As he settled into the Oval Office, Trump believed he had more power than he did, expecting to rule as he always had in the Trump Organization, a family-owned company with no shareholders where he called all the shots. He never liked the idea of sharing power. “Making choices is a lot easier when you have to answer only to yourself,” he once said. To the extent that government would be different than the private sector, he assumed he could run the country like the municipal chieftains he knew who ran New York. He often told the story of a Democratic Party boss in New York who kept a baseball bat under his desk to enforce his decisions. Trump figured he could do the same, laying down the law, dictating deals, and forcing others to bow to his will.
Nor did Trump show much inclination to learn on the job. He famously would not read briefing papers longer than a single page. He unashamedly boasted that he got most of his understanding of the world from television. Asked once where he turned to for military information, he said, “Well, I watch the shows.” Where other presidents received an intelligence rundown every workday and often on weekends too, Trump met with his briefers on average two and a half times a week in his first five weeks in office.

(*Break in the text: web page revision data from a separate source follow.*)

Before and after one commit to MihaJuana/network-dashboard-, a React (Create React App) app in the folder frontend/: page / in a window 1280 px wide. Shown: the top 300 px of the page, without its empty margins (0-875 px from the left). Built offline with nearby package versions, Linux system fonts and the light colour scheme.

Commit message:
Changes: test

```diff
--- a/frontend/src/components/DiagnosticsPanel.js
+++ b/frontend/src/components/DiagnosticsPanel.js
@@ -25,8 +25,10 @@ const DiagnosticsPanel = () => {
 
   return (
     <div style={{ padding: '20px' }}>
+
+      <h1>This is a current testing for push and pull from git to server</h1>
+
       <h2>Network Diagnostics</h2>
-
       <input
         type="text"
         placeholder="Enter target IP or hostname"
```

Barack Obama reviewed the President’s Daily Brief, or PDB, the compendium of information solicited from the nation’s spy agencies, each night on a tablet computer. That was too much for Trump, who insisted his PDB be printed out in hard copy, yet still did not look at it in advance. “He doesn’t really read anything,” recalled Ted Gistaro, his first intelligence briefer. He would “fly off on tangents,” said James Clapper Jr., the holdover director of national intelligence who briefed the incoming president during the transition before later becoming a prime target of Trump’s ire. “There might be eight or nine minutes of real intelligence in an hour’s discussion.”